Since then, the state has allocated $15 million for recycling under the Renew Michigan program. A portion of that funding has gone toward a statewide marketing campaign featuring “recycling raccoons,” educating residents on how and what to recycle. A multi-year stakeholder effort has looked at rewriting the state’s solid waste laws, while Whitmer signed an executive order in September that includes a recycling focus at state facilities.
“Now we’re looking to up our game and increase recycling for all materials, increase access and participation in curbside and drop-off programs so all materials make their way into new products,” Flechter said.
Meanwhile, communities across the state are struggling to maintain recycling programs, cutting back collection days, limiting materials accepted and closing recycling facilities in an effort to save money. China’s move to limit the type of recyclable material it imports from the U.S. has left communities with less revenue.
In early 2019, a recycling center in Muskegon closed, leaving residents without a monthly curbside collection bin to drive to Holland to drop off recyclables. Battle Creek officials also signed a new contract with Waste Management a year ago that switched to biweekly collection. Stories like these persist across the state.
“If we want to fix the recycling rate in Michigan, we really need to start thinking about the cost of landfilling and how we’ve incentivized landfilling over the years,” Hammond said. “With the cheapest landfill rates in the country, recycling can’t compete.”
Removing incentives to landfilling waste means “starting to deal with the externalities of burying trash forever,” he said, adding that it remains “very easy to expand landfills in Michigan.”
However, some communities are getting more creative. Emmet County, for example, has sought local buyers for its recycled material to shield it from global market pressures.
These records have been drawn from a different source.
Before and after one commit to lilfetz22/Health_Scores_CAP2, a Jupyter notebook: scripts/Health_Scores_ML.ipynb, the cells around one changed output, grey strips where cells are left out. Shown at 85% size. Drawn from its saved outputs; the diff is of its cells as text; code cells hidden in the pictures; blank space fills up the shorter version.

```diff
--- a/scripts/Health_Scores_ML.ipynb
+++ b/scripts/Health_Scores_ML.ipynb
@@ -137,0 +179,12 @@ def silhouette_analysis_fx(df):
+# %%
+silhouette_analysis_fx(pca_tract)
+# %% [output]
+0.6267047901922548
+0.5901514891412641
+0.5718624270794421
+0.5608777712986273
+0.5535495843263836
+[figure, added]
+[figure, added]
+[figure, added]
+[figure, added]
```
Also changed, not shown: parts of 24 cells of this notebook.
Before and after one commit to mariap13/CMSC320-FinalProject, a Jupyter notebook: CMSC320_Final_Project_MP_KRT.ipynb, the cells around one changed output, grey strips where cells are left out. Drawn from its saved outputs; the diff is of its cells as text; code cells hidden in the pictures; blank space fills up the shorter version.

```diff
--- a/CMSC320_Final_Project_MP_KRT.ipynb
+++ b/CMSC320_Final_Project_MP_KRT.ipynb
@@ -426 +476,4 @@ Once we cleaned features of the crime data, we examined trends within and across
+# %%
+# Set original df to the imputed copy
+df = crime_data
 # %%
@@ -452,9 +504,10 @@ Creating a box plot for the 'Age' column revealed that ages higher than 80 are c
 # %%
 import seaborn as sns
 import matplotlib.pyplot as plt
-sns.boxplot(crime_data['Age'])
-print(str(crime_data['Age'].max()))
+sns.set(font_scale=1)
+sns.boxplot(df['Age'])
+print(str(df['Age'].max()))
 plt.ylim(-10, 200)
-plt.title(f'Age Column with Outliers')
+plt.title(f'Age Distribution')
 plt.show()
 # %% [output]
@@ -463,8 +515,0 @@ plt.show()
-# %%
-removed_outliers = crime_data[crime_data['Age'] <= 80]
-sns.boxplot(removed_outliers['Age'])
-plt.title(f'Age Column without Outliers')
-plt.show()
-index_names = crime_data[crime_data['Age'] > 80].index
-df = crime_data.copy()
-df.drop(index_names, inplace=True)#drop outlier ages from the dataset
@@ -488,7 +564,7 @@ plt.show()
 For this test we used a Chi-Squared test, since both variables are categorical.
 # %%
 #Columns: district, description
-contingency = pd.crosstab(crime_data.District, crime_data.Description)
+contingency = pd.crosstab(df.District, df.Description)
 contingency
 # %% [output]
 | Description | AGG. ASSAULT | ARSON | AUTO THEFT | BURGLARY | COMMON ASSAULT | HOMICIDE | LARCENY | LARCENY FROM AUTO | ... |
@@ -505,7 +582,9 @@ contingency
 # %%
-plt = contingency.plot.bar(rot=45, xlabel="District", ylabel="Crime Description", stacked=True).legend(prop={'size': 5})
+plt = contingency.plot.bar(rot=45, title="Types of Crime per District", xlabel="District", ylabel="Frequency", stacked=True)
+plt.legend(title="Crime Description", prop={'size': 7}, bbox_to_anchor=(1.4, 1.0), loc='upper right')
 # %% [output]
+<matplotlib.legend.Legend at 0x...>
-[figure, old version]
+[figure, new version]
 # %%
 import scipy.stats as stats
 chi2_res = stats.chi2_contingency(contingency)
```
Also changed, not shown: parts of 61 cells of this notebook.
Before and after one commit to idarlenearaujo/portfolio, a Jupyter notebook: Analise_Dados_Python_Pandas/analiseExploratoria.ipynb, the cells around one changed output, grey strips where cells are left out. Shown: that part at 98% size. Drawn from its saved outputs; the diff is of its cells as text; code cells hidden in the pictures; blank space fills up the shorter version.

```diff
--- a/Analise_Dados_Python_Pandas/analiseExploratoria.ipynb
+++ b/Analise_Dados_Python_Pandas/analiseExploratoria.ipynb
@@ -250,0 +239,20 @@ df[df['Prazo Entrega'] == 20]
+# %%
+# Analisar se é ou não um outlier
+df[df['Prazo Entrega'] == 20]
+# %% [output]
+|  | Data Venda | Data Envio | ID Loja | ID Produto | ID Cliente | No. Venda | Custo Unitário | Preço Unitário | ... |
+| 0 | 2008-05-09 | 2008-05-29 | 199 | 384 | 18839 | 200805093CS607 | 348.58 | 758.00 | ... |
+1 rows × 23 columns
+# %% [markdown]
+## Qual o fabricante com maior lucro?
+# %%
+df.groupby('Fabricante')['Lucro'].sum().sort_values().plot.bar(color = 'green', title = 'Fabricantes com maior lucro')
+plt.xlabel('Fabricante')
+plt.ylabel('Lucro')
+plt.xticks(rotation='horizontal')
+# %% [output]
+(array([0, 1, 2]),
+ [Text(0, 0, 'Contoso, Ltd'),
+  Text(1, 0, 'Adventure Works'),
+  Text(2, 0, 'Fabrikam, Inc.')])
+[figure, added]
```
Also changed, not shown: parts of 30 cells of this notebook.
Hammond also named Kent County and portions of Oakland County as leaders.
“They’re all having to be extraordinarily creative because of how bad the commodities markets are now,” he said. “We never bothered to develop recycling processing in the state or U.S. as a whole.”